**Requirement:** Wherever "color" turns up in the entries, copy out the line that holds it.

**Collected data:**
▽
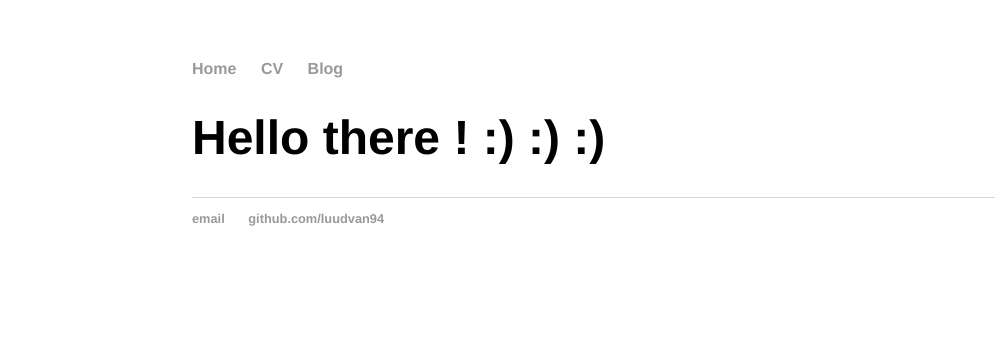
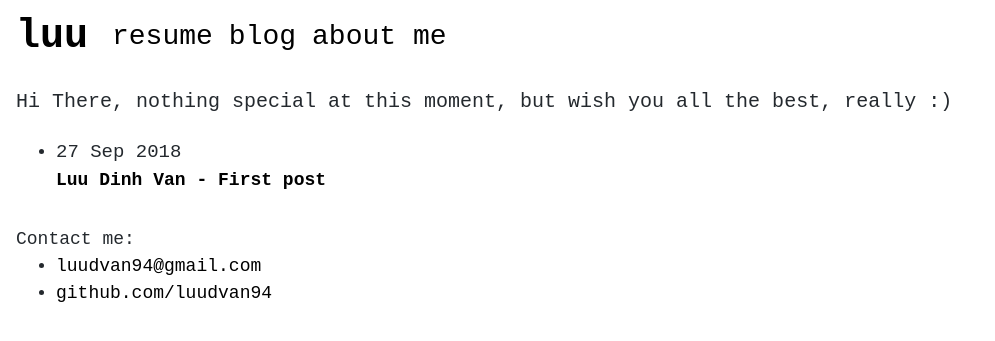
Before and after one commit to luudvan94/luudvan94.github.io, a Jekyll site: the page built from index.html, in a window 1280 px wide. Shown: the top 341 px of the page, without its empty margins (0-995 px from the left). Built offline with Jekyll 4.4.1, drawn with Linux system fonts in a browser that asks for light colours; nearby versions of some CDN libraries.

Commit message:
refactoring

```diff
--- a/_config.yml
+++ b/_config.yml
@@ -1,3 +1,5 @@
 name: Luu D Van, 4298 - my Uni Code
 markdown: kramdown
 permalink: /blog/:year/:month/:day/:title
+sass:
+  style: compact
--- /dev/null
+++ b/_includes/footer.html
@@ -0,0 +1,7 @@
+<footer class="content">
+    Contact me:
+    <ul>
+        <li><a href="mailto:luudvan94@gmail.com">luudvan94@gmail.com</a></li>
+        <li><a href="https://github.com/luudvan94">github.com/luudvan94</a></li>
+    </ul>
+</footer>
--- a/_layouts/default.html
+++ b/_layouts/default.html
@@ -1,28 +1,75 @@
 <!DOCTYPE html>
 <html>
+
 <head>
 	<title>{{ page.title }}</title>
 	<!-- link to main stylesheet -->
-			<link rel="stylesheet" type="text/css" href="/css/main.css">
+	<link rel="stylesheet" href="https://maxcdn.bootstrapcdn.com/bootstrap/4.0.0/css/bootstrap.min.css" integrity="sha384-Gn5384xqQ1aoWXA+058RXPxPg6fy4IWvTNh0E263XmFcJlSAwiGgFAW/dAiS6JXm"
+	 crossorigin="anonymous">
+	<link rel="stylesheet" href="{{ '/assets/css/main.css' | relative_url }}" />
 </head>
+
 <body>
-			<nav>
-	    		<ul>
-	        		<li><a href="/">Home</a></li>
-	        		<li><a href="/cv">CV</a></li>
-	        		<li><a href="/blog">Blog</a></li>
+	<nav class="navbar navbar-expand-lg">
+		<a class="navbar-brand" href="/">
+			<h1><b>luu</b></h1>
+		</a>
+		<button class="navbar-toggler" type="button" data-toggle="collapse" data-target="#navbarSupportedContent"
+		 aria-controls="navbarSupportedContent" aria-expanded="false" aria-label="Toggle navigation">
+			<span class="navbar-toggler-icon"></span>
+		</button>
+
+		<div class="collapse navbar-collapse" id="navbarSupportedContent">
+			<ul class="navbar-nav mr-auto">
+				<li class="nav-item active">
+					<a class="nav-link" href="/resume">
+						<h3>resume</h3> <span class="sr-only">(current)</span>
+					</a>
+				</li>
+				<li class="nav-item">
+					<a class="nav-link" href="/blog">
+						<h3>blog</h3>
+					</a>
+				</li>
+				<li class="nav-item">
+					<a class="nav-link" href="/about">
+						<h3>about me</h3>
+					</a>
+				</li>
+				<!-- <li class="nav-item dropdown">
+					  <a class="nav-link dropdown-toggle" href="#" id="navbarDropdown" role="button" data-toggle="dropdown" aria-haspopup="true" aria-expanded="false">
+						Dropdown
+					  </a>
+					  <div class="dropdown-menu" aria-labelledby="navbarDropdown">
+						<a class="dropdown-item" href="#">Action</a>
+						<a class="dropdown-item" href="#">Another action</a>
+						<div class="dropdown-divider"></div>
+						<a class="dropdown-item" href="#">Something else here</a>
+					  </div>
+					</li> -->
+				<!-- <li class="nav-item">
+					  <a class="nav-link disabled" href="#">Disabled</a>
+					</li> -->
 			</ul>
+		</div>
 	</nav>
-			<div class="container">
+	<div class="content">
+		<h5>{{ page.intro }}</h5>
+	</div>
+	<div class="content">
 
 		{{ content }}
 
 	</div><!-- /.container -->
-			<footer>
-	    		<ul>
-	        		<li><a href="mailto:luudvan94@gmail.com">email</a></li>
-	        		<li><a href="https://github.com/luudvan94">github.com/luudvan94</a></li>
-				</ul>
-			</footer>
+	{% include footer.html %}
+
+
+	<script src="https://code.jquery.com/jquery-3.2.1.slim.min.js" integrity="sha384-KJ3o2DKtIkvYIK3UENzmM7KCkRr/rE9/Qpg6aAZGJwFDMVNA/GpGFF93hXpG5KkN"
+	 crossorigin="anonymous"></script>
+	<script src="https://cdnjs.cloudflare.com/ajax/libs/popper.js/1.12.9/umd/popper.min.js" integrity="sha384-ApNbgh9B+Y1QKtv3Rn7W3mgPxhU9K/ScQsAP7hUibX39j7fakFPskvXusvfa0b4Q"
+	 crossorigin="anonymous"></script>
+	<script src="https://maxcdn.bootstrapcdn.com/bootstrap/4.0.0/js/bootstrap.min.js" integrity="sha384-JZR6Spejh4U02d8jOt6vLEHfe/JQGiRRSQQxSfFWpi1MquVdAyjUar5+76PVCmYl"
+	 crossorigin="anonymous"></script>
 </body>
+
 </html>
--- /dev/null
+++ b/_sass/_typography.scss
@@ -0,0 +1,28 @@
+// This is a partial.
+// It lies in <source>/_sass, just waiting to be imported.
+// It does not contain the YAML front matter and has no corresponding output file in the built site.
+
+body {
+    font-family: 'Roboto Mono', monospace;
+    font-size: 18px;
+    line-height: 1.5;
+    color: #24292e;
+    background-color: #fff;
+  }
+
+  a {
+    color: #000000;
+  }
+
+  code,
+  pre {
+    font-family: Menlo, Consolas, "Consolas for Powerline", "Courier New", Courier, monospace;
+    background-color: #2b2b2b;
+    color: #fff;
+    padding: 0.25em
+  }
+
+.datetime {
+    font-family: 'VT323', monospace;
+    font-size: 19px;
+}
--- /dev/null
+++ b/assets/css/main.scss
@@ -0,0 +1,14 @@
+---
+#this ensures Jekyll reads the file to be transformed into CSS later
+#only Main files contain this front matter, not partials.
+---
+
+@import "typography";
+
+.content {
+  padding: .5rem 1rem;
+}
+
+.navbar-toggler {
+    border-color: rgb(0, 0, 0);
+  }
--- a/css/main.css
+++ /dev/null
@@ -1,43 +0,0 @@
-body {
-    margin: 60px auto;
-    width: 70%;
-}
-nav ul, footer ul {
-    font-family:'Helvetica', 'Arial', 'Sans-Serif';
-    padding: 0px;
-    list-style: none;
-    font-weight: bold;
-}
-nav ul li, footer ul li {
-    display: inline;
-    margin-right: 20px;
-}
-a {
-    text-decoration: none;
-    color: #999;
-}
-a:hover {
-    text-decoration: underline;
-}
-h1 {
-    font-size: 3em;
-    font-family:'Helvetica', 'Arial', 'Sans-Serif';
-}
-p {
-    font-size: 1.5em;
-    line-height: 1.4em;
-    color: #333;
-}
-footer {
-    border-top: 1px solid #d5d5d5;
-    font-size: .8em;
-}
-
-ul.posts {
-    margin: 20px auto 40px;
-    font-size: 1.5em;
-}
-
-ul.posts li {
-    list-style: none;
-}
--- a/index.html
+++ b/index.html
@@ -1,7 +1,15 @@
 ---
 layout: default
 title: Luu Dinh Van
+intro: Hi There, nothing special at this moment, but wish you all the best, really :)
 ---
-<div class="blurb">
-	<h1>Hello there ! :) :) :)</h1>
-</div><!-- /.blurb -->
+
+<ul class="posts">
+
+	{% for post in site.posts %}
+	<li>
+		<span class="datetime">{{ post.date | date_to_string }}</span> <br />
+		<a href="{{ post.url }}" title="{{ post.title }}"><b>{{post.title}}</b></a>
+	</li>
+	{% endfor %}
+</ul>
```
Also changed, not shown: _drafts/test-draft-post.md (added, +11 -0 lines), _posts/2014-04-30-luu-d-van-site-launched.md (+5 -1 lines), about/index.md (added, +9 -0 lines), blog/index.html (+9 -5 lines), resume/index.md (added, +5 -0 lines). Lines whose indentation alone changed are shown as unchanged.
△
**Answer to the problem:**
+    color: #24292e;
+    background-color: #fff;
+    color: #000000;
+    background-color: #2b2b2b;
+    color: #fff;
+    border-color: rgb(0, 0, 0);
-    color: #999;
-    color: #333;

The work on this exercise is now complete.